"X's Y" and "Y of X" have basically the same meaning, they just sound different in different sentences, as others have pointed out in their discussions of the proper uses of the genitive. I'd like to discuss the other form you're using.
The form "X Y", in your example "bird exposure", is NOT forming a possessive. What this does is it creates a compound noun, with the more essential part of the noun coming last (head-final), and the other nouns modifying the final noun.
For example, consider "passenger train" and "freight train". If you were to describe either simply, you would say that it's a train. What's the difference, then? One is a train that carries passengers, the other is a train that carries freight.
Contrast this to "passenger's train". This is still a train, but the train itself has no description except that this passenger "possesses" it in the various ways that the genitive might usually imply. Who is the passenger, though? You might make a construction like this if you were a taxi driver, and someone paid you to take them to the train station.
There was construction on the road, so we didn't make it in time for my passenger's train.
Relating back to your question, the construction "bird exposure" describes a type of exposure. Specifically, an exposure to birds or relating to birds. This kind of sounds like you're describing some adverse effect one might get from being near birds. Taking advantage of this construction to form a relevant sentence, you could try something like:
The pollutant exposure has caused the birds...

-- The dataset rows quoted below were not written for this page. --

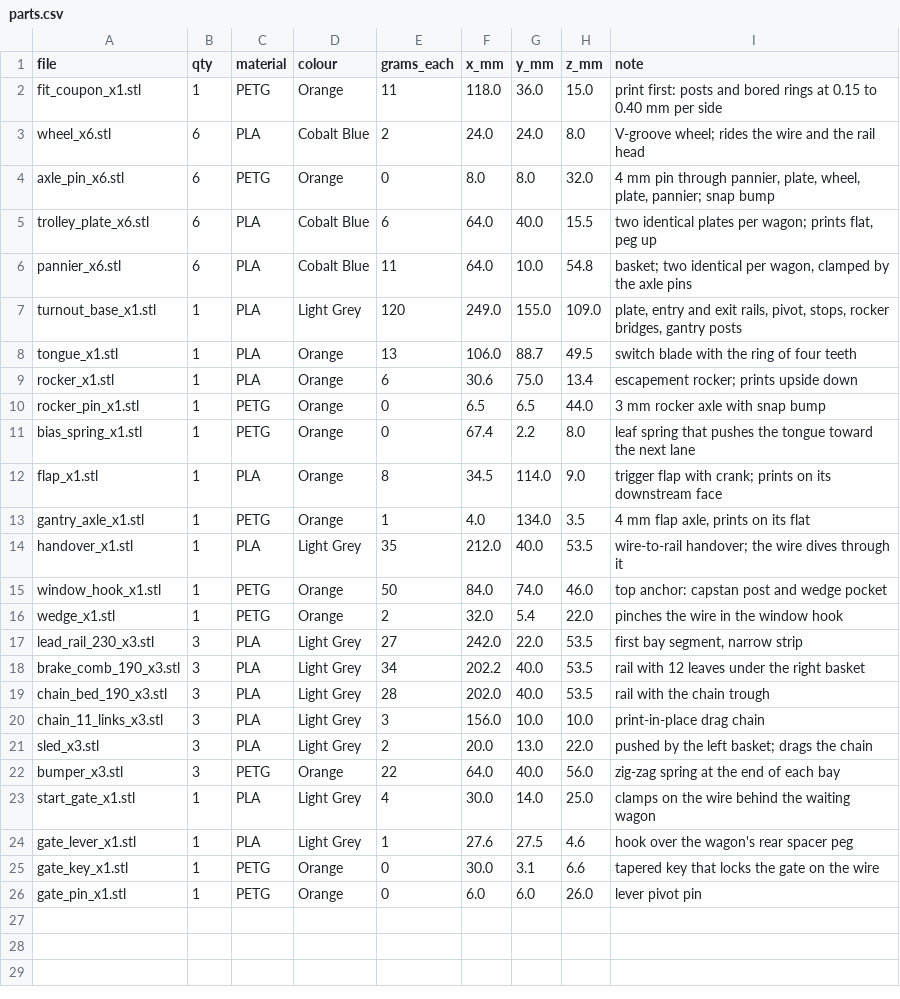
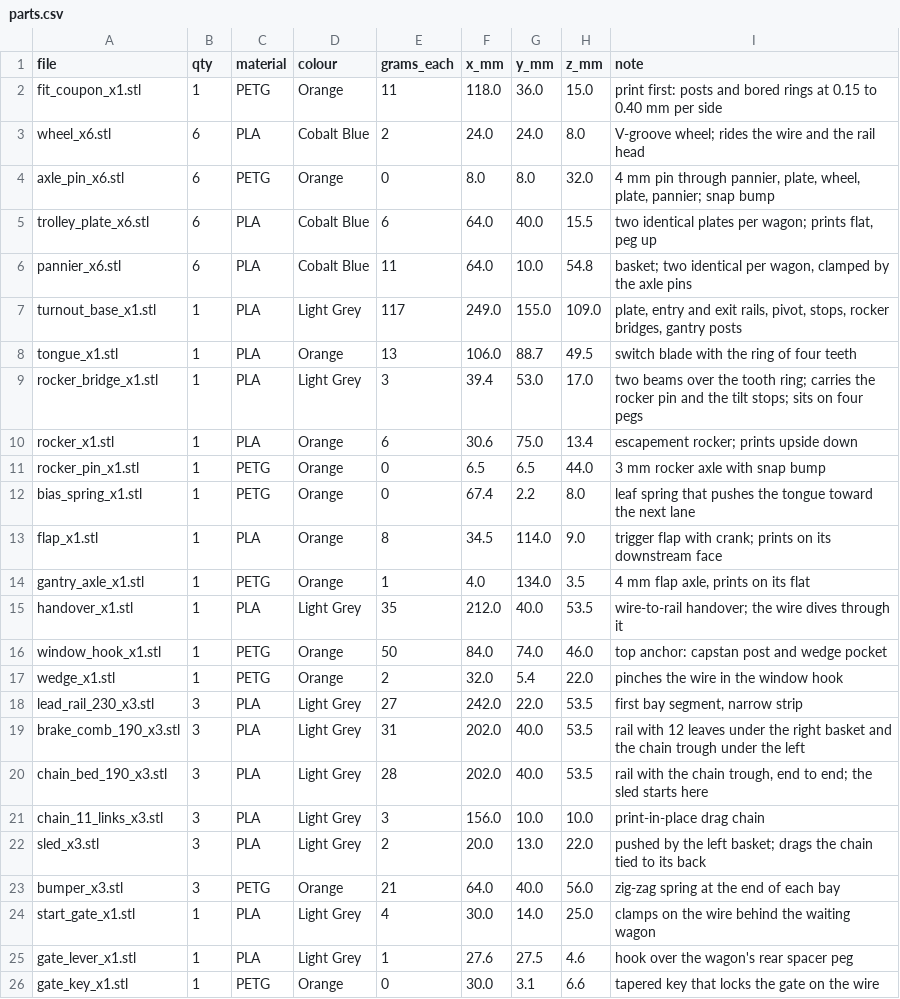
Before and after one commit to AdithyaKesanJayakanth/PLE-SBS-Capstone, a CSV file: scale_down/parts.csv, drawn as a sheet; only a part is shown; the shorter side is filled out with more unchanged rows.

```diff
--- a/scale_down/parts.csv
+++ b/scale_down/parts.csv
@@ -6,4 +6,5 @@ trolley_plate_x6.stl,6,PLA,Cobalt Blue,6,64.0,40.0,15.5,"two identical plates pe
 pannier_x6.stl,6,PLA,Cobalt Blue,11,64.0,10.0,54.8,"basket; two identical per wagon, clamped by the axle pins"
-turnout_base_x1.stl,1,PLA,Light Grey,120,249.0,155.0,109.0,"plate, entry and exit rails, pivot, stops, rocker bridges, gantry posts"
+turnout_base_x1.stl,1,PLA,Light Grey,117,249.0,155.0,109.0,"plate, entry and exit rails, pivot, stops, rocker bridges, gantry posts"
 tongue_x1.stl,1,PLA,Orange,13,106.0,88.7,49.5,switch blade with the ring of four teeth
+rocker_bridge_x1.stl,1,PLA,Light Grey,3,39.4,53.0,17.0,two beams over the tooth ring; carries the rocker pin and the tilt stops; sits on four pegs
 rocker_x1.stl,1,PLA,Orange,6,30.6,75.0,13.4,escapement rocker; prints upside down
@@ -17,7 +18,7 @@ wedge_x1.stl,1,PETG,Orange,2,32.0,5.4,22.0,pinches the wire in the window hook
 lead_rail_230_x3.stl,3,PLA,Light Grey,27,242.0,22.0,53.5,"first bay segment, narrow strip"
-brake_comb_190_x3.stl,3,PLA,Light Grey,34,202.2,40.0,53.5,rail with 12 leaves under the right basket
-chain_bed_190_x3.stl,3,PLA,Light Grey,28,202.0,40.0,53.5,rail with the chain trough
+brake_comb_190_x3.stl,3,PLA,Light Grey,31,202.0,40.0,53.5,rail with 12 leaves under the right basket and the chain trough under the left
+chain_bed_190_x3.stl,3,PLA,Light Grey,28,202.0,40.0,53.5,"rail with the chain trough, end to end; the sled starts here"
 chain_11_links_x3.stl,3,PLA,Light Grey,3,156.0,10.0,10.0,print-in-place drag chain
-sled_x3.stl,3,PLA,Light Grey,2,20.0,13.0,22.0,pushed by the left basket; drags the chain
-bumper_x3.stl,3,PETG,Orange,22,64.0,40.0,56.0,zig-zag spring at the end of each bay
+sled_x3.stl,3,PLA,Light Grey,2,20.0,13.0,22.0,pushed by the left basket; drags the chain tied to its back
+bumper_x3.stl,3,PETG,Orange,21,64.0,40.0,56.0,zig-zag spring at the end of each bay
 start_gate_x1.stl,1,PLA,Light Grey,4,30.0,14.0,25.0,clamps on the wire behind the waiting wagon
```
Also changed, not shown: scale_down/print_pack/index.csv, 50 other files.
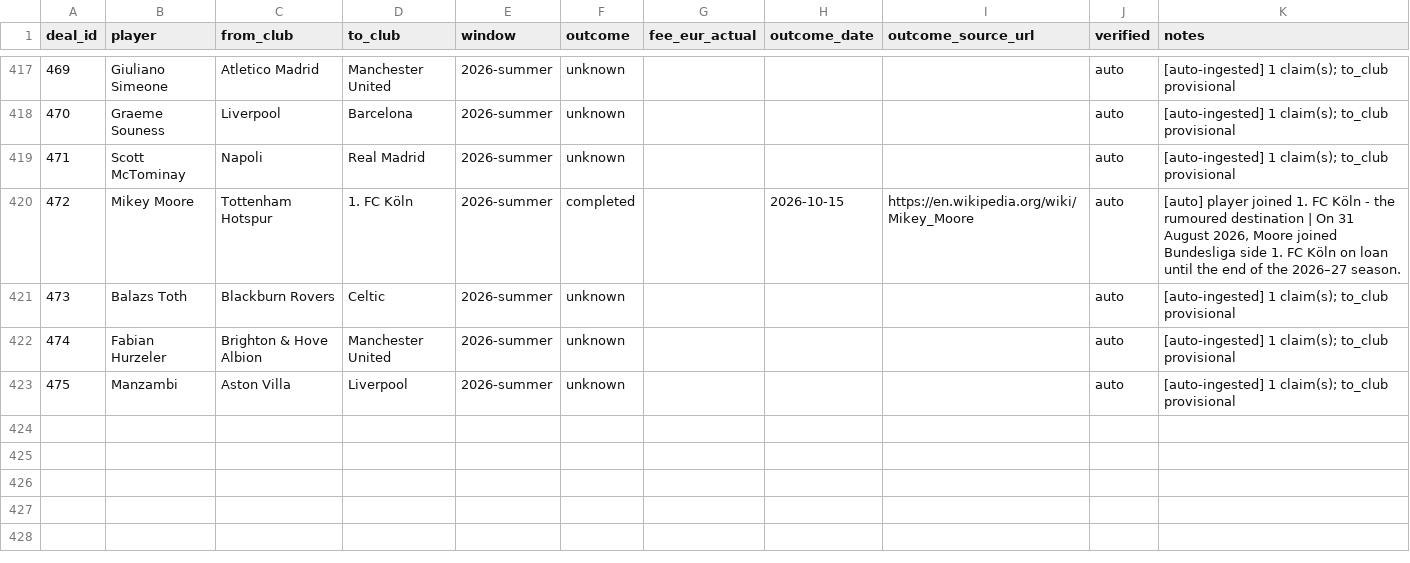
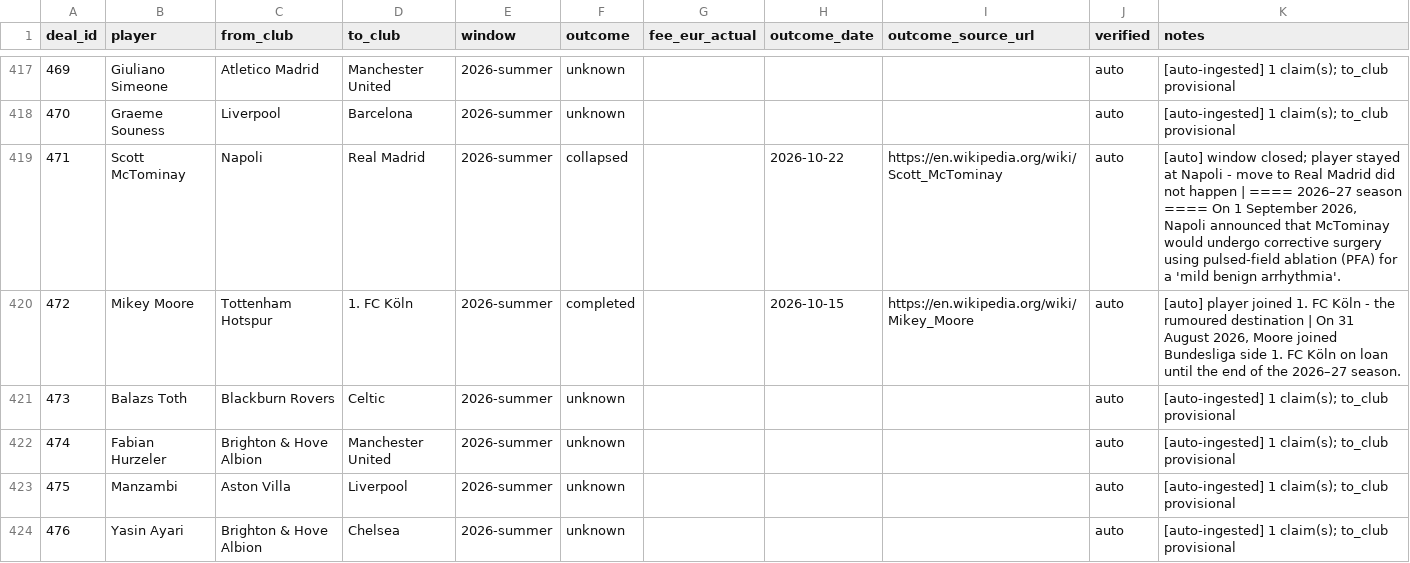
Before and after one commit to har27il/transfer-truth, a CSV file: ground-truth/deals.csv, drawn as a sheet; only a part is shown, gaps mark what is left out.

```diff
--- a/ground-truth/deals.csv
+++ b/ground-truth/deals.csv
@@ -418,3 +418,3 @@ deal_id,player,from_club,to_club,window,outcome,fee_eur_actual,outcome_date,outc
 470,Graeme Souness,Liverpool,Barcelona,2026-summer,unknown,,,,auto,[auto-ingested] 1 claim(s); to_club provisional
-471,Scott McTominay,Napoli,Real Madrid,2026-summer,unknown,,,,auto,[auto-ingested] 1 claim(s); to_club provisional
+471,Scott McTominay,Napoli,Real Madrid,2026-summer,collapsed,,2026-10-22,https://en.wikipedia.org/wiki/Scott_McTominay,auto,"[auto] window closed; player stayed at Napoli - move to Real Madrid did not happen | ==== 2026–27 season ==== On 1 September 2026, Napoli announced that McTominay would undergo corrective surgery using pulsed-field ablation (PFA) for a 'mild benign arrhythmia'."
 472,Mikey Moore,Tottenham Hotspur,1. FC Köln,2026-summer,completed,,2026-10-15,https://en.wikipedia.org/wiki/Mikey_Moore,auto,"[auto] player joined 1. FC Köln - the rumoured destination | On 31 August 2026, Moore joined Bundesliga side 1. FC Köln on loan until the end of the 2026–27 season."
@@ -423 +423,2 @@ deal_id,player,from_club,to_club,window,outcome,fee_eur_actual,outcome_date,outc
 475,Manzambi,Aston Villa,Liverpool,2026-summer,unknown,,,,auto,[auto-ingested] 1 claim(s); to_club provisional
+476,Yasin Ayari,Brighton & Hove Albion,Chelsea,2026-summer,unknown,,,,auto,[auto-ingested] 1 claim(s); to_club provisional
```
Also changed, not shown: ground-truth/journalist_claims.csv, 2 other files.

Similarly, "feather's formation" would refer to the formation of a feather, while "feather formation" would be a formation made out of feathers, or something similar.